75% of Option ARM borrowers make the minimum monthly payment. Eighty percent-plus are stated income/asset. Average combined loan-to-value are at or above 90%. The majority done in the past few years have second mortgages behind them.
Option ARMs were invented relatively recently, so I may have this wrong, but I think that the borrower has the option of making a sufficiently small payment that the outstanding balance on the loan can go up. This is called negative amortization. When you combine that feature with declining home values, you can easily get to a point where the home value exceeds the loan balance loan balance exceeds the home value. Meanwhile, the borrower may not be able to afford the payments, particularly after they hit the limit on the loan balance.
Anyway, read the whole thing. Mark Hanson seems pessimistic. He paints a picture of home "owners" (I use the term loosely, given how little equity they have--or ever had) leveraged to the eyeballs. Ordinarily, I disagree with doomsayers, but he may be right, particularly for California. I could be suffering from availability bias. I don't see this phenomenon among people I know. They've been in their houses a long time, and they are not living the type of lifestyles that require tapping into housing equity to be sustained.
My impression was that Americans as a whole actually have a lot of equity in their homes--something like 50 percent or more in the aggregate. But I can't find any recent numbers. There is some quasi-relevant information in a speech by Alan Greenspan. There are lots of interesting numbers, but not exactly what I was looking for, in this paper, by Greenspan and Fed economist Jim Kennedy.
I remember Kennedy from when I was there. One day, I was very tired after finishing (I thought) a difficult round co-ordinating the staff economic forecast. Jim walked in to my office and said that he needed to make a change. He apologized, and said it was his fault. I lost it. "I don't care whose f--ing fault it is...etc. etc."
There are not many times in my life when I have gotten so angry with so little justification. As I said, I was tired...
The amount of equity homeowners hold in their homes slipped in the third quarter to the lowest level on record, just above 50 percent, according to a report from the Federal Reserve Thursday.
In its quarterly U.S. Flow of Funds Accounts, the central bank reported that homeowners' percentage of equity dipped to 50.4 percent from 51.1 percent from the previous quarter. On average, housing is Americans' single largest asset.
Economists expect this figure, equal to the percentage of a home's market value minus mortgage-related debt, to tumble even further as falling home prices eat into equity.
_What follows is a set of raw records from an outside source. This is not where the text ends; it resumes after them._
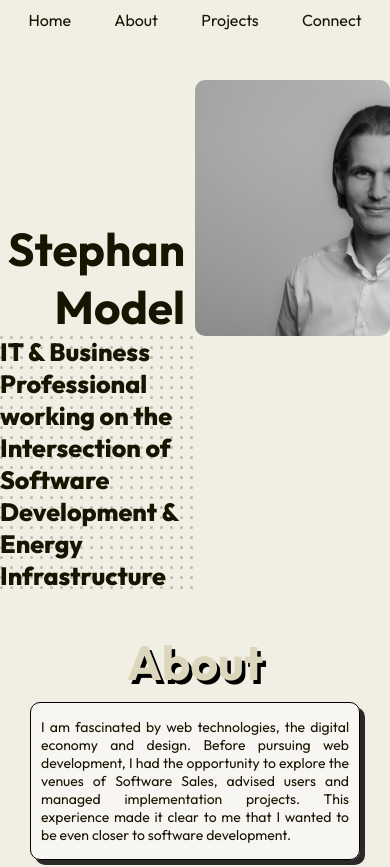
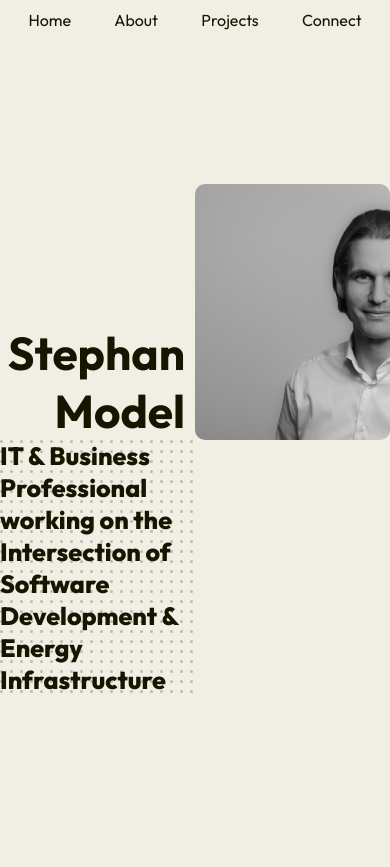
Before and after one commit to StephMode/personal-website, a React (Vite) app: page / in a window 390 px wide. Shown: the top 867 px of the page. Built offline with nearby package versions, Linux system fonts and the light colour scheme.

Commit message:
feat: adjust styling of grid elements
deleting the media query and styling height universally via  attribute yields the desired effect of having separeted sections on my page which is currently designed to be a one-pager

```diff
--- a/src/App.jsx
+++ b/src/App.jsx
@@ -55,9 +55,7 @@ const StyledSection = styled.section`
   align-items: center;
   padding-top: 40px;
   gap: 10px;
-  @media screen and (max-width: 840px) {
-    height: 100%;
-  }
+  height: 90vh;
 `;
 
 StyledSection.defaultProps = {
```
It could easily drop below 50 percent by the end of next year, some experts say, marking the first time homeowners will owe more than they own since the Fed started recording the data in 1945.
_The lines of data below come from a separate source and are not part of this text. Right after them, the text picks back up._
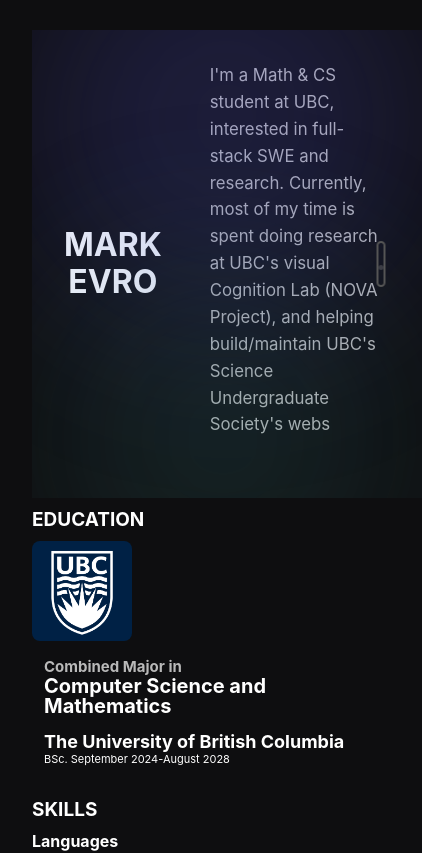
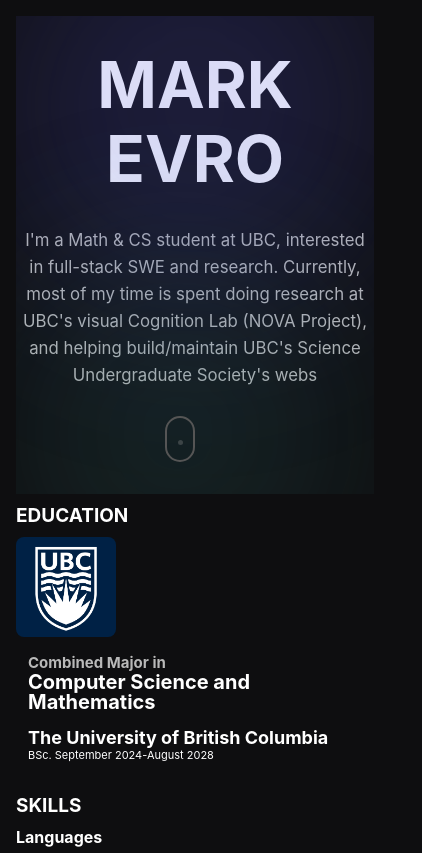
Before and after one commit to mackoshkamacka/DigitalPortfolio, a React (Create React App) app in the folder DP3/: page / in a window 390 px wide. Shown: the top 853 px of the page, 422 px wide, since content can reach past the window. Built offline with nearby package versions, Linux system fonts and the light colour scheme.

Commit message:
added mobile responsitivity

```diff
--- a/DP3/src/components/gallery/Gallery.css
+++ b/DP3/src/components/gallery/Gallery.css
@@ -46,10 +46,11 @@
 @media (max-width: 480px) {
     .gallery {
         width: 100%;
-        flex-direction: column;
-        flex-wrap: nowrap;
+        /* flex-direction: column;
+        flex-wrap: nowrap; */
         animation: none; /* stop the horizontal scroll ticker on mobile */
         padding: 10px 0;
         gap: 12px;
+        justify-content: center;
     }
 }
--- a/DP3/src/index.css
+++ b/DP3/src/index.css
@@ -31,3 +31,9 @@ p, h1, h2, h3, h4, h5, h6 {
     margin: 0;
     padding: 0;
   }
+
+@media (max-width: 768px) {
+    body {
+      padding: 1rem;
+    }
+}
--- a/DP3/src/sections/Hero.css
+++ b/DP3/src/sections/Hero.css
@@ -195,3 +195,53 @@
     from { opacity: 0; transform: translateY(16px); }
     to { opacity: 1; transform: translateY(0); }
 }
+
+
+@media (max-width: 768px) {
+    .hero {
+        display: flex;
+        flex-direction: column;
+        align-items: center;
+        justify-content: center;
+        text-align: center;
+        padding: 0;
+        padding-top: 2rem;
+        padding-bottom: 2rem;
+    }
+
+    .hero-grid {
+        flex-direction: column;
+        justify-content: center;
+        align-items: center;
+        gap: 32px;
+    }
+
+    .hero-left,
+    .hero-right {
+        text-align: center;
+    }
+
+    .hero-title {
+        padding-right: 0;
+        padding-bottom: 2rem;
+    }
+
+    .hero-subtitle {
+        text-align: center;
+        margin-left: auto;
+        margin-right: auto;
+    }
+
+    .hero-actions {
+        justify-content: center;
+    }
+
+    .content {
+        justify-content: center;
+        align-items: center;
+    }
+
+    .hero-title {
+        font-size: 4rem;
+    }
+}
```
Home equity has steadily decreased even as home prices jumped earlier this decade due to a surge in cash-out refinances, home equity loans and lines of credit and an increase in 100 percent or more home financing.